— Work to be completed —
The answer is the full set of records, given again exactly and without images.

— Excerpted records —
* * *

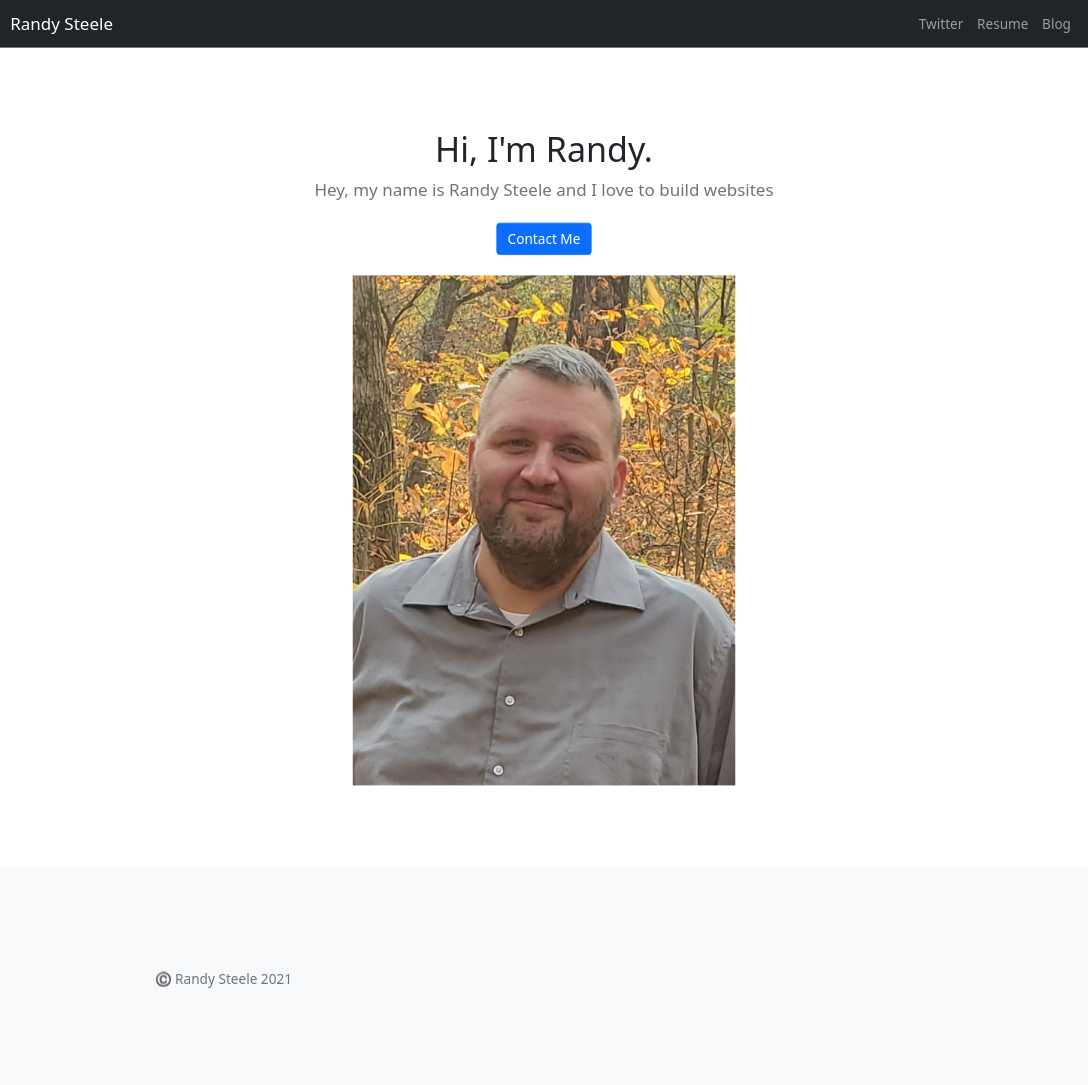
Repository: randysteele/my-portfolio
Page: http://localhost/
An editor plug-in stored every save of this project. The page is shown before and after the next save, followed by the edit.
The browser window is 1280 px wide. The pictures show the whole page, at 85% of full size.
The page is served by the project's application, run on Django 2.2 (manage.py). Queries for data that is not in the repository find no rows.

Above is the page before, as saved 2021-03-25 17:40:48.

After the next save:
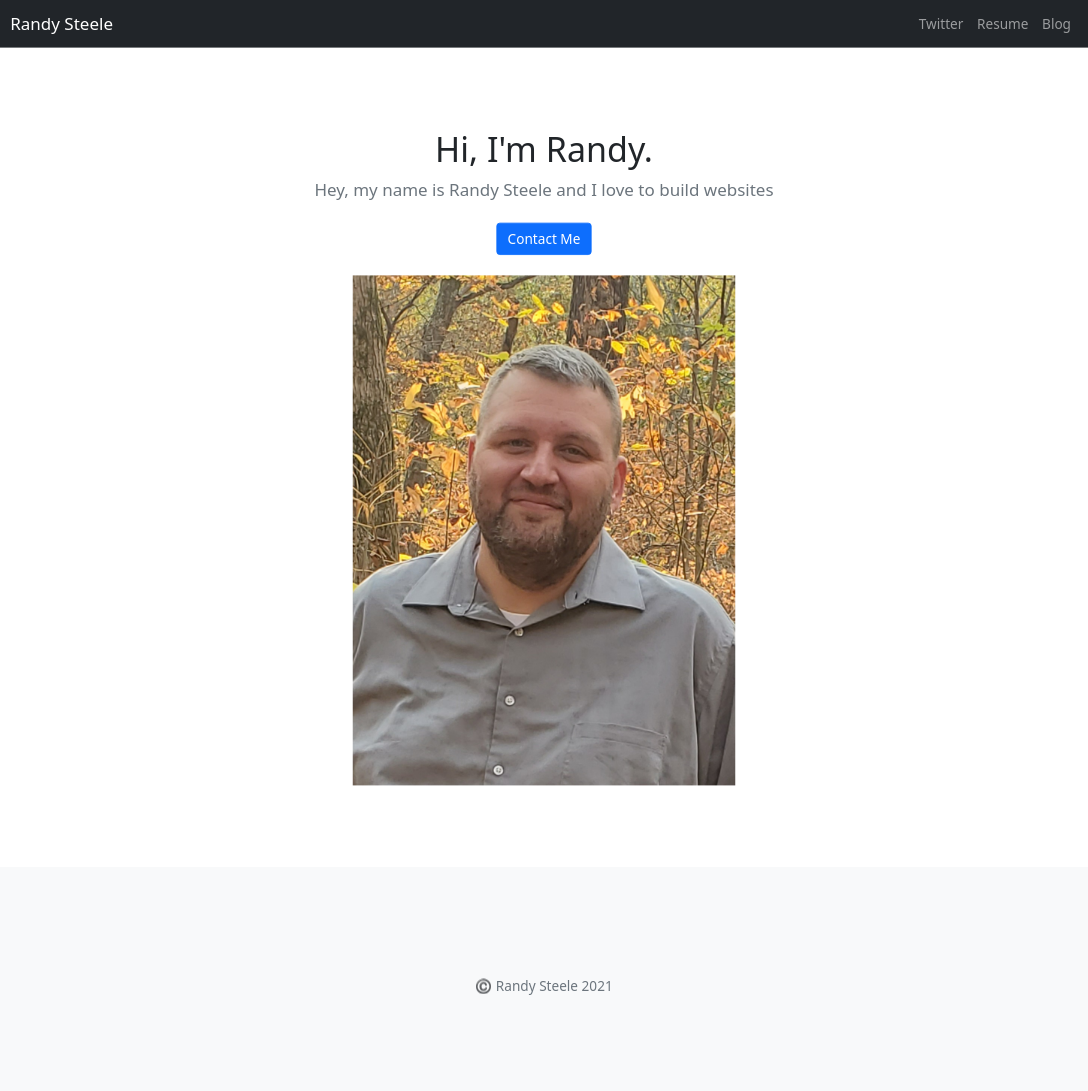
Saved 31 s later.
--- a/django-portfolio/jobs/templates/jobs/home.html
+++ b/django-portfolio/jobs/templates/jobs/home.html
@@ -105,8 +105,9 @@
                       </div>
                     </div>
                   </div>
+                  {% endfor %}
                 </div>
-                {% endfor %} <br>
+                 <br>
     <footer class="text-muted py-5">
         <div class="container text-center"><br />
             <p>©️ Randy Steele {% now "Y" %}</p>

* * *

— Task solution —
Repository: randysteele/my-portfolio
Page: http://localhost/
An editor plug-in stored every save of this project. The page is shown before and after the next save, followed by the edit.
The browser window is 1280 px wide. The pictures show the whole page, at 85% of full size.
The page is served by the project's application, run on Django 2.2 (manage.py). Queries for data that is not in the repository find no rows.

Above is the page before, as saved 2021-03-25 17:40:48.

After the next save:
Saved 31 s later.
--- a/django-portfolio/jobs/templates/jobs/home.html
+++ b/django-portfolio/jobs/templates/jobs/home.html
@@ -105,8 +105,9 @@
                       </div>
                     </div>
                   </div>
+                  {% endfor %}
                 </div>
-                {% endfor %} <br>
+                 <br>
     <footer class="text-muted py-5">
         <div class="container text-center"><br />
             <p>©️ Randy Steele {% now "Y" %}</p>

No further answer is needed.